(DATA FOR THIS EXERCISE Opens)

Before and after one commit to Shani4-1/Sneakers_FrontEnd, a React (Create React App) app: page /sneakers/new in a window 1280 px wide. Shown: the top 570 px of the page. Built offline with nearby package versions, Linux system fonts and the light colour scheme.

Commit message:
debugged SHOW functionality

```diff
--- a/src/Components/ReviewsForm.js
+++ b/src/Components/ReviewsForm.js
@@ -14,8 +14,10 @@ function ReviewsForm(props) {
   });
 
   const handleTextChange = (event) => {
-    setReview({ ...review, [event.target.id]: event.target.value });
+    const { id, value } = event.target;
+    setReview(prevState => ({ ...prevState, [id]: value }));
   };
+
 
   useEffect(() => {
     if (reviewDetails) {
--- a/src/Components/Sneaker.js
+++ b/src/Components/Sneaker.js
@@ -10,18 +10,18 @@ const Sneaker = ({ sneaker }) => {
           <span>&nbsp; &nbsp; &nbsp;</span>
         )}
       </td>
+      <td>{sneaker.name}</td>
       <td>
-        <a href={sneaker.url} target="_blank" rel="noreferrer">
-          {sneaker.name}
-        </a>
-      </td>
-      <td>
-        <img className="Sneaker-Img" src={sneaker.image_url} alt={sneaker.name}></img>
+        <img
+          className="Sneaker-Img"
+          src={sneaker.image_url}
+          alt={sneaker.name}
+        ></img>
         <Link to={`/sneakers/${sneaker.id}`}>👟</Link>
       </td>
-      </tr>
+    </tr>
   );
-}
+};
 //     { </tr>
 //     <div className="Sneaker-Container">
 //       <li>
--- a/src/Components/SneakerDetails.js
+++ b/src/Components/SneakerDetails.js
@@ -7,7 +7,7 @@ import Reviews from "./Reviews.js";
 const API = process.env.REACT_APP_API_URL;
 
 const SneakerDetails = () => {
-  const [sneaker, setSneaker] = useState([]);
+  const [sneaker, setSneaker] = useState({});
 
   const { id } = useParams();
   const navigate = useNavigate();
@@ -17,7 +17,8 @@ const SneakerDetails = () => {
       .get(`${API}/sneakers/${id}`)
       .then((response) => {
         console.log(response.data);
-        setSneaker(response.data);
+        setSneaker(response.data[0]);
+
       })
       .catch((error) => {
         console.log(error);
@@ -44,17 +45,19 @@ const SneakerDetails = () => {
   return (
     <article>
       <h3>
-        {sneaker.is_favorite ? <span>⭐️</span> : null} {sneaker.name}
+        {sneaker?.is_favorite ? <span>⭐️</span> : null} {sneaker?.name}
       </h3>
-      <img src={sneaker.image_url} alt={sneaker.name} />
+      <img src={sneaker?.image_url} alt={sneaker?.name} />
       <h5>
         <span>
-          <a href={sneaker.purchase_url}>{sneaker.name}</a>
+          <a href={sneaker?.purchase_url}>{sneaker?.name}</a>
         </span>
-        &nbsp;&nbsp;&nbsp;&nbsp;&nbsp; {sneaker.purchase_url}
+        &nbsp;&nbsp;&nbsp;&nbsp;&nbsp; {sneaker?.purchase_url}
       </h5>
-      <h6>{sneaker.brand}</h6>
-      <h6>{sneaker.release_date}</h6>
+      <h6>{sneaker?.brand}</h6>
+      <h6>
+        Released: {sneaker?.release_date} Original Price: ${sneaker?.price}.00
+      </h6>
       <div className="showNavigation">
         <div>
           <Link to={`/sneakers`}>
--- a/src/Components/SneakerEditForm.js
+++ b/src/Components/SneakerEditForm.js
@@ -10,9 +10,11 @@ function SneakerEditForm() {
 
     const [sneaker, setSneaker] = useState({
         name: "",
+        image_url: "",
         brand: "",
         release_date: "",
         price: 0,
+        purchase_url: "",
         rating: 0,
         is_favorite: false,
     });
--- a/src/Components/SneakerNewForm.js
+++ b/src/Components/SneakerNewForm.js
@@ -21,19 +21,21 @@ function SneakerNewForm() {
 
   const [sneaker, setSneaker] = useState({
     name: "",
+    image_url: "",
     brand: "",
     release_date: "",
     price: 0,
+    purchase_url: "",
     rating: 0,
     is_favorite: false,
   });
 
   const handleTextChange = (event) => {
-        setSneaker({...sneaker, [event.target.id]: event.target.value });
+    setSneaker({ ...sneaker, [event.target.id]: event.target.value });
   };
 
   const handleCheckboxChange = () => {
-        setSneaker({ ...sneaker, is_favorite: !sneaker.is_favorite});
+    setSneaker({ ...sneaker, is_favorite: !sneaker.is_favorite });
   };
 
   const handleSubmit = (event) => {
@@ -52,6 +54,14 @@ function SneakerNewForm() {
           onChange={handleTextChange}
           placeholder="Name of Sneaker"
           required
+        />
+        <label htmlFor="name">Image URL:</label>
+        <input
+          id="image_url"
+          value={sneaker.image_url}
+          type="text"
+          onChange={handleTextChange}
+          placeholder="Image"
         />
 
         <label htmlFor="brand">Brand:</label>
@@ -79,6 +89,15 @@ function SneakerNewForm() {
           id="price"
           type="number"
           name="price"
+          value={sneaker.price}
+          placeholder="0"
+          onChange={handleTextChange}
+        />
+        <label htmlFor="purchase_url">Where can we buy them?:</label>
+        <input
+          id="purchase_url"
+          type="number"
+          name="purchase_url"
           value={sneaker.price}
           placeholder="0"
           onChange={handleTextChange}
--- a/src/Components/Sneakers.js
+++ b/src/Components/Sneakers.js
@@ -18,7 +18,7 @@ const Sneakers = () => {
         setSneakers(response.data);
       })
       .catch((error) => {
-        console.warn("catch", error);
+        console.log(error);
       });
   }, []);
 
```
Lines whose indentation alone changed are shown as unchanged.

(DATA FOR THIS EXERCISE Closes)

(YOUR INSTRUCTIONS)
The expected reply is a number only, the tally of lines in the data where the word "value" is found.

(TASK SOLUTION)
8